by Ostatic Staff - Oct. 17, 2011

At a surprisingly rapid pace, machine language translation is now moving into high gear on devices that we already use, and open source platforms are leading the charge. Ten years ago, futurists such as Ray Kurzweil predicted that the devices we carry with us would become fast and efficient at translating languages, and it's happening now. If you haven't tried the translation tools in platforms such as Google Chrome and on Android, you're missing out.

Take a look at this YouTube video, which features a Google engineer demonstrating Google Translate on various web pages writting in non-English tongues. While Google Translate regularly makes mistakes, the engineer's claim that "you can get the gist" of foreign pages and conversations is true.

As eWeek Europe reports, Google has also steadily been developing Google Translate for Android, which features a "Conversation Mode" that allows for real-time translation of conversations in various languages:

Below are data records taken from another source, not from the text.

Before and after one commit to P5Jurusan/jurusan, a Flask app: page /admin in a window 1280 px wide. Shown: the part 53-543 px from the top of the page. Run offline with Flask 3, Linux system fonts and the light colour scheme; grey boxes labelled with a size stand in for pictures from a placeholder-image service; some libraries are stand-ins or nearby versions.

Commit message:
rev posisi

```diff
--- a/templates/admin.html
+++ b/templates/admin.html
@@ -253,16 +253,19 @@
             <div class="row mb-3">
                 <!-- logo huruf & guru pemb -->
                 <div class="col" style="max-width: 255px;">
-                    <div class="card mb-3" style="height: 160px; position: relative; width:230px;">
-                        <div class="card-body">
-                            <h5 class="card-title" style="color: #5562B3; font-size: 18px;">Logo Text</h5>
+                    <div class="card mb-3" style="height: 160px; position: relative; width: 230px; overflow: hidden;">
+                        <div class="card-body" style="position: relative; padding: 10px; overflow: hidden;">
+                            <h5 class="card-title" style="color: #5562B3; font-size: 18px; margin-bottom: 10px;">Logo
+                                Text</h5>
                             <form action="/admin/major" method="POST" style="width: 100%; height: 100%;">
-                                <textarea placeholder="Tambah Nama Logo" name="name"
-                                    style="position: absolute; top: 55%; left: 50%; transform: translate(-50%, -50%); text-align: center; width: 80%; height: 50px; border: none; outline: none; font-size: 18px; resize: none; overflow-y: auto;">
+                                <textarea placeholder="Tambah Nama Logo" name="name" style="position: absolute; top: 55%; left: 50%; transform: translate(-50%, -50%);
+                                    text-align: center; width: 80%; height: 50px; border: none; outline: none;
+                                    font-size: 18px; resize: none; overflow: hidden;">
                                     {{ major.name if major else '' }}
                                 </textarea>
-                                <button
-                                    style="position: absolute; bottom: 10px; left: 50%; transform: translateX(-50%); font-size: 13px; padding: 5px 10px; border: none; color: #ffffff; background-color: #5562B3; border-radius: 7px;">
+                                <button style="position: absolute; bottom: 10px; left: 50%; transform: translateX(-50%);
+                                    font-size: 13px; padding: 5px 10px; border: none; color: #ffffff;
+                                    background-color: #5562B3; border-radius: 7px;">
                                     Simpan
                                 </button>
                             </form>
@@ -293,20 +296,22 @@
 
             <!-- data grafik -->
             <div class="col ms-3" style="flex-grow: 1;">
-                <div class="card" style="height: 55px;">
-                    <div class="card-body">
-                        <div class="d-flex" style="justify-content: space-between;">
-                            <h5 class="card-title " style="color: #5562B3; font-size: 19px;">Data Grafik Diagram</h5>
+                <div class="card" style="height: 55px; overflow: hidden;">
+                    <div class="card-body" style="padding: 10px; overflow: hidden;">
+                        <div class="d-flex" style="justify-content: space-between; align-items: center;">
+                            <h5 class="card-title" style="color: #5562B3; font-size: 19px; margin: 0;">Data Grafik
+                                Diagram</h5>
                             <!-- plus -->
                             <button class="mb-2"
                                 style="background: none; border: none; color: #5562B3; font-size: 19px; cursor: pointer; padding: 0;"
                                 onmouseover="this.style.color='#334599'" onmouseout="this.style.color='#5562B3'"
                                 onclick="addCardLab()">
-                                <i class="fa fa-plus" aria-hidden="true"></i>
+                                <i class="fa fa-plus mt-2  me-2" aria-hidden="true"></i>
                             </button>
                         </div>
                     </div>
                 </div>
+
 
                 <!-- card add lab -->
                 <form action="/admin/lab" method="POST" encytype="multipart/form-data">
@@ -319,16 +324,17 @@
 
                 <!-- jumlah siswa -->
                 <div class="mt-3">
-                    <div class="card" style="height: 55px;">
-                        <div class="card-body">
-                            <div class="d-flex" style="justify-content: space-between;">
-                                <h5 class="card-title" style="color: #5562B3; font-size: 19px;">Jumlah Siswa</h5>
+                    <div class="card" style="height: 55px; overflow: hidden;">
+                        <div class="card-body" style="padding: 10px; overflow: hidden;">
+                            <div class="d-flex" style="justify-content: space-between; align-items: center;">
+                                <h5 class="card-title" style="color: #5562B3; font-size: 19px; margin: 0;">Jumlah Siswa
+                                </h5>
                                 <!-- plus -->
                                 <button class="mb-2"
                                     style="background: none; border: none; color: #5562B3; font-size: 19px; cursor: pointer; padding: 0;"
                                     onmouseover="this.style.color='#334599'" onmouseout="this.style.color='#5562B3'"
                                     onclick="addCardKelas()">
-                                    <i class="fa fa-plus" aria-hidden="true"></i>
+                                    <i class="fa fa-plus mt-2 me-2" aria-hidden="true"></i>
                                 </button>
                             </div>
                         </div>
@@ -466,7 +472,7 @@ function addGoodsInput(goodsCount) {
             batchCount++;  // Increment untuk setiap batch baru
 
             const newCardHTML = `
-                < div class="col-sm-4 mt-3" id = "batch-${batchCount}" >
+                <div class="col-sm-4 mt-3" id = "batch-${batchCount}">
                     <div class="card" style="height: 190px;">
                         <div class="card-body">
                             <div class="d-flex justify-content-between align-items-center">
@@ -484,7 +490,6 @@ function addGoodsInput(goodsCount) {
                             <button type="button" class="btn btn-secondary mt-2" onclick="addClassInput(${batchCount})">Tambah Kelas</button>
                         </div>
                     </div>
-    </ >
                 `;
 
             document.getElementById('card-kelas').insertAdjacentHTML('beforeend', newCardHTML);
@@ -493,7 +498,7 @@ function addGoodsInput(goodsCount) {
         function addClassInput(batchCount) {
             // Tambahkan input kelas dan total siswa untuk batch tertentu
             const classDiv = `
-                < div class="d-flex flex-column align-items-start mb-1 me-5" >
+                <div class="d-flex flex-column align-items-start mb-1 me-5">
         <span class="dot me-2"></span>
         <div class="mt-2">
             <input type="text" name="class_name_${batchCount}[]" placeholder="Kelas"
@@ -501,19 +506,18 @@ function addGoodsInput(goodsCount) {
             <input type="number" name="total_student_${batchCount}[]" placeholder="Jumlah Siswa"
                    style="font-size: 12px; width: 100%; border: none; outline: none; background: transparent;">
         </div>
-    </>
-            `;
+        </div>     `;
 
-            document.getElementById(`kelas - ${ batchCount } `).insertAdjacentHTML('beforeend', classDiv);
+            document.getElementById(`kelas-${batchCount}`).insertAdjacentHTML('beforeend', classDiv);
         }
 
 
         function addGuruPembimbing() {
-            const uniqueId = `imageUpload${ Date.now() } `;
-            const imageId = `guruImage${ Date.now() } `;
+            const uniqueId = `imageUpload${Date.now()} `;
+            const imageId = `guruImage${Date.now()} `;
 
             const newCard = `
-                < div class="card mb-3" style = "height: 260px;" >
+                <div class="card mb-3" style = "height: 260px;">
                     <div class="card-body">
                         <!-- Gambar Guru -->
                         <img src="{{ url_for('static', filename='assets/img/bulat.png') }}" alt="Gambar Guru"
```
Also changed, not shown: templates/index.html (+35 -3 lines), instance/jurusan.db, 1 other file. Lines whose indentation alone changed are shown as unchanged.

"The company earlier this year added Conversation Mode, which lets users to translate chats between English and Spanish. Now Google has made the tool available from Android 2.2 handsets and later in Brazilian Portuguese, Czech, Dutch, French, German, Italian, Japanese, Korean, Mandarin Chinese, Polish, Russian and Turkish."

How accurate is Conversation Mode? It's about as accurate as speech recognition software, if you're familiar with tools like Dragon's. That is to say, these applications make mistakes, but they are rapidly getting better and they get the job done.

It's invetibale that translation technology will become close to 100 percent accurate, and be instantly available on our smartphones, tablets, laptops and other devices. Google's involvement with developing all of this is undersung, too. For translation of written materials, Translate does a good job. For translation of conversations, Translate for Android is not perfect, but is nevertheless impressive. These open platforms are pushing the translation envelope.